TASK DIRECTIONS |
Say how many lines in the entries below mention "Faperta", with no other words.

STUDY MATERIAL |
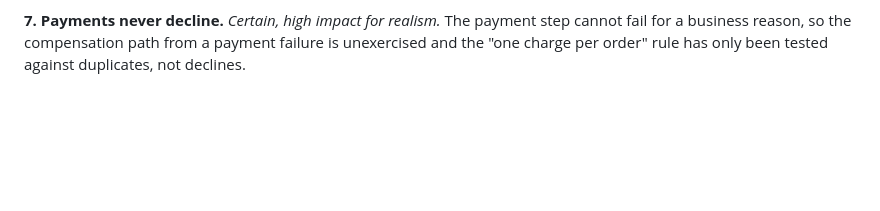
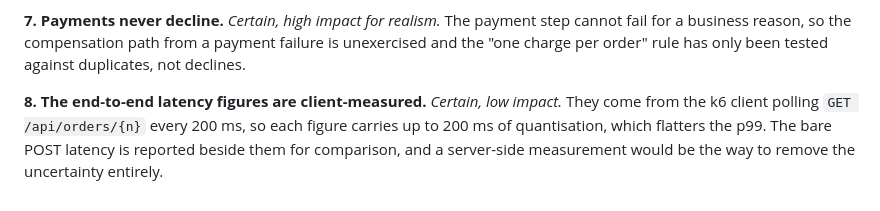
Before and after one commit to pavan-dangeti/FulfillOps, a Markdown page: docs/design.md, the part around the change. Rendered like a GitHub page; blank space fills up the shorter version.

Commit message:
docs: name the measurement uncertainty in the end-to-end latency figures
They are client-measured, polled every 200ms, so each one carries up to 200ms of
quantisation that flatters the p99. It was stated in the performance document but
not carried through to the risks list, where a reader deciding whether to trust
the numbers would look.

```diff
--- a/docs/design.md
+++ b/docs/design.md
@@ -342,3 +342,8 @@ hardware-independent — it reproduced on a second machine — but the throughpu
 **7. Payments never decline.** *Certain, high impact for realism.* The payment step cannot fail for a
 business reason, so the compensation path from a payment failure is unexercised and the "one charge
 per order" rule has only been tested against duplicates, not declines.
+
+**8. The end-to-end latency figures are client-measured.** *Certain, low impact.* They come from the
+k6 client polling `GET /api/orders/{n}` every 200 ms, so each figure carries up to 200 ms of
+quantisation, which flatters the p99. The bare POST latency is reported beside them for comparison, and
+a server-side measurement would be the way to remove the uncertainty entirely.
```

* * *

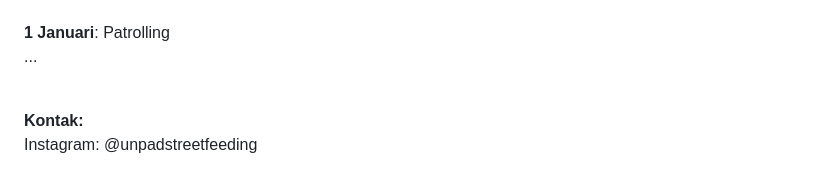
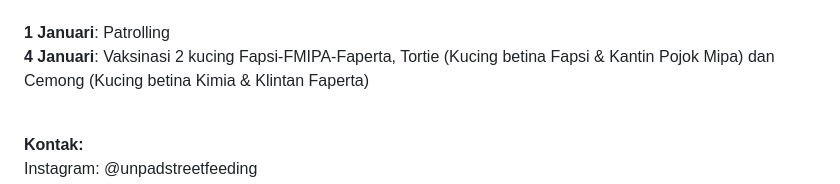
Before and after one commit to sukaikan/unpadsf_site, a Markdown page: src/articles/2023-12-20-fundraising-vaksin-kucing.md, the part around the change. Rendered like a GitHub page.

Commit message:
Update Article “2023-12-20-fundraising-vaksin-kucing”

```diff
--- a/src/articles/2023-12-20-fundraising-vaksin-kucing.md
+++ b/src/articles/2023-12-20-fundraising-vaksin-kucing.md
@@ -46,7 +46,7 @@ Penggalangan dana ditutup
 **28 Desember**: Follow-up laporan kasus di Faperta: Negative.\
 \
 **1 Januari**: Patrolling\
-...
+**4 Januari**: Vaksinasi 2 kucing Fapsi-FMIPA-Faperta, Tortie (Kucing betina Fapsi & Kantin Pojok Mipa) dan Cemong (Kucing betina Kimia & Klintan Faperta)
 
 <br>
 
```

EXERCISE ANSWER |
2